“The Enchanted Forest on U.S. Route 40 , 15 miles west from Baltimore, about seven minutes west of Beltway exit 15. The castle-walled storybook playland for youngsters under 12 features a variety of rides with themes which have been taken from the pages of fairy tales, Mother Goose and other children’s favorites……Children can take the Teacup Ride to the court of the Queen of Hearts or the Safari Ride through an African jungle. Little Toot : the Lovable tugboat : will take them around his lake , and a raft will carry them to Robinson Crusoe’s island stockade. Cinderella, Aladdin, Snow White and Mother Goose herself are at the Enchanted Forest to greet their admirers….Children will also find real ponies to ride and deer, goats, bunnies, and a lamb to pet. Snacks are served by the Merry Men at Robin Hood’s Barn. Enchanted Forest is open from mid-May to mid-September on Weekdays from 10AM to 4 PM and on the weekends from 10 AM to 6 PM. From mid-September to the end of October, it is open weekends only, from 10 AM to 5 PM. Closed winter.
Admission : $ 1.25 per adult ; 75 cents for children between two and 12, children under 2 , free. There are extra charges ( usually a quarter each ) for some of the rides. “
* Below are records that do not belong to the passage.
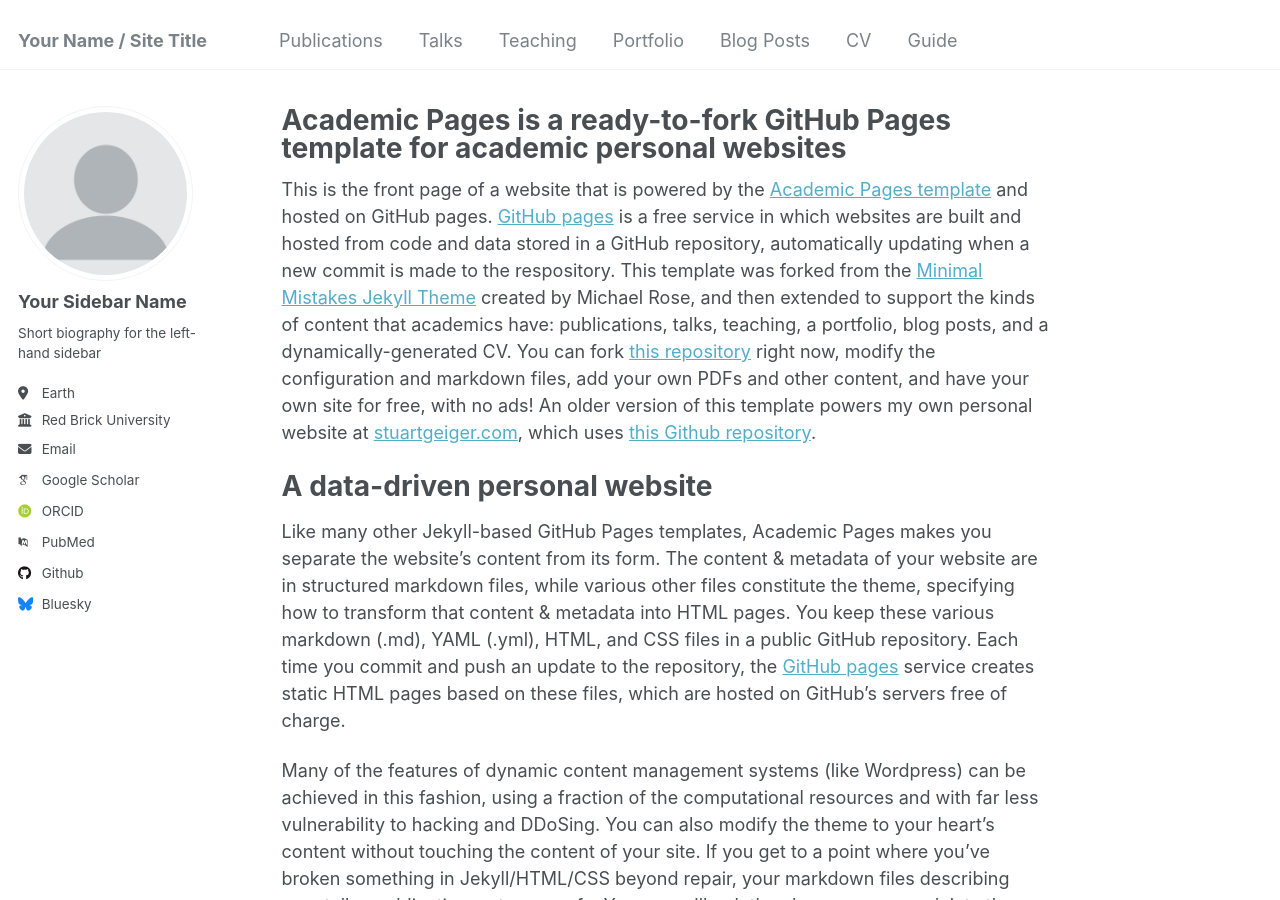
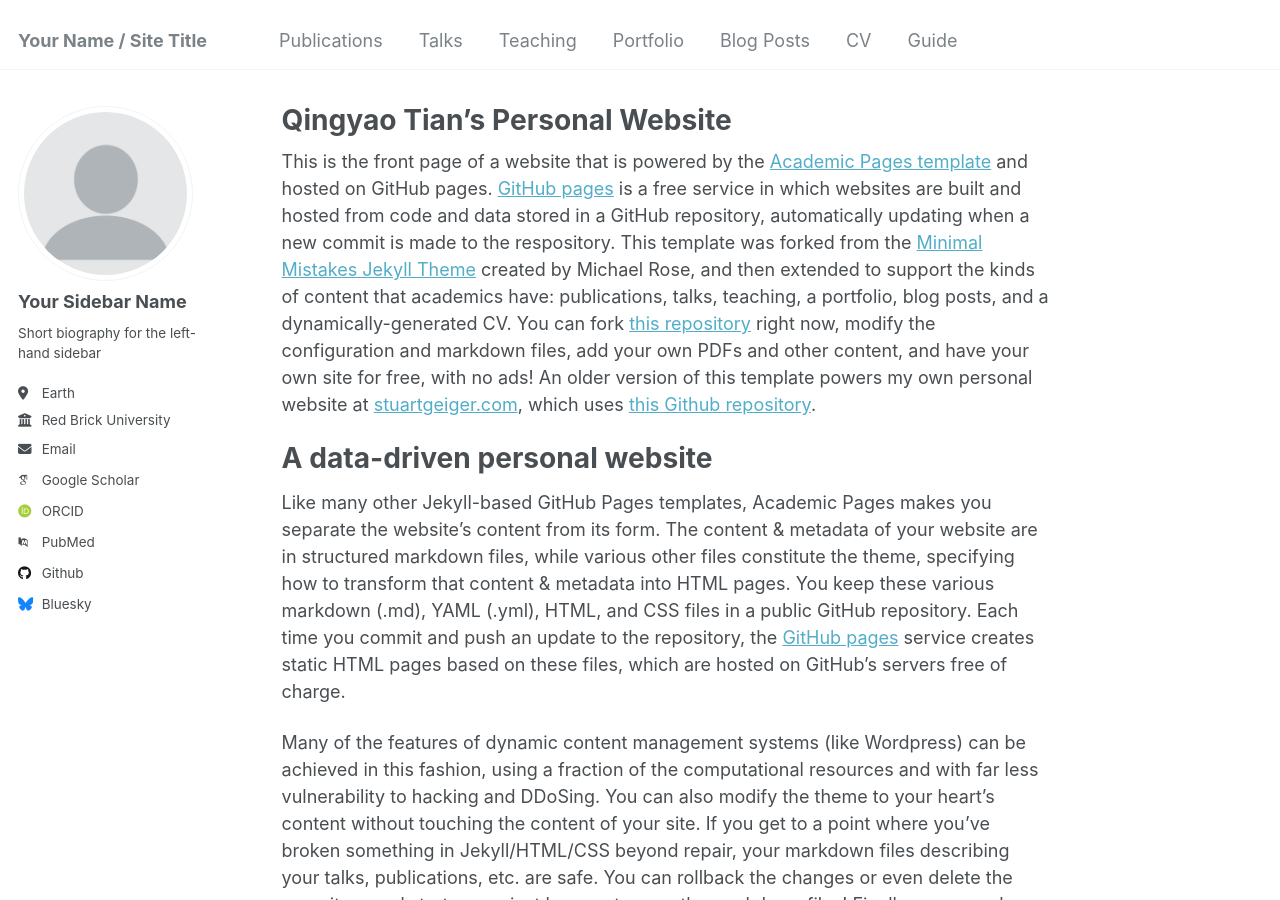
Before and after one commit to LetTucee-T/Lettucee-T.github.io, a Jekyll site: the page built from _pages/about.md, in a window 1280 px wide and 900 px high. Built offline with Jekyll 4.4.1, drawn with Linux system fonts in a browser that asks for light colours; some web fonts are replaced.

Commit message:
Update about.md

```diff
--- a/_pages/about.md
+++ b/_pages/about.md
@@ -1,6 +1,6 @@
 ---
 permalink: /
-title: "Academic Pages is a ready-to-fork GitHub Pages template for academic personal websites"
+title: "Qingyao Tian's Personal Website"
 author_profile: true
 redirect_from:
   - /about/
```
For years the park sat vacant, until the property was sold and later used as a Shopping Center. The Enchanted Forest” shopping center of course. The old park was fenced off for years and you could peek through the chain linked fence and see what was left. Then one day, my son and me drove by and noticed the fence was gone and there were no signs saying you could no go into the site, and so we did. I have pictures on file I have to find, but very little remained of the park. However, the main attractions and all types of details were saved and moved to the nearby Clark’s Elioak Farm. where you can visit much of the park.
We have a large amount of photos on the Enchanted Forest we have to dig out and post……
Gwynn Oak Park
Woodlawn ( Baltimore County ) Maryland
Another of the amusement parks in Baltimore, Gwynn Oak Park could be found on Gwynn Oak Avenue in Northwest Baltimore, between the City County Live and Woodlawn. The Park has been gone since 1974, partly due to Huricane Agnes damage. Adam has a great page on the old park. The park was serviced by streetcar lines, and has rides which included the Ferris Wheel, Looper, Moon Rocket, Flying Scooter, and “Dodgem Cars”. The park was also popular for picnics.
” One of the last of the old-time midway-like amusement parks in the Baltimore-Washington area, Gwynn Oak offers thrill rides ( and tamer ones too ) , games and boating. It is open from mid-April to Labor Day …….Closed Mondays…Admission is free. Rides costs from 20 cents to 40 cents.”
Riverview Park opened as Lowrey’s Place, a beer garden, which later named itself Point Breeze. By 1898, the beer garden made way for the RiverView Amusement park, which last to 1929, when it was torn down for the building of the Western Electric’s Point Breeze plant. Riverview was said to have been one of Baltimore’s more popular parks back in the day, with good rides and good food. It ‘ Nickname for years was the ” Coney Island of the South”. As seen in the postcards below, Riverview had quite an entranceway, and over the years, the park survived several fires
Glen Echo Park – Montgomery County Maryland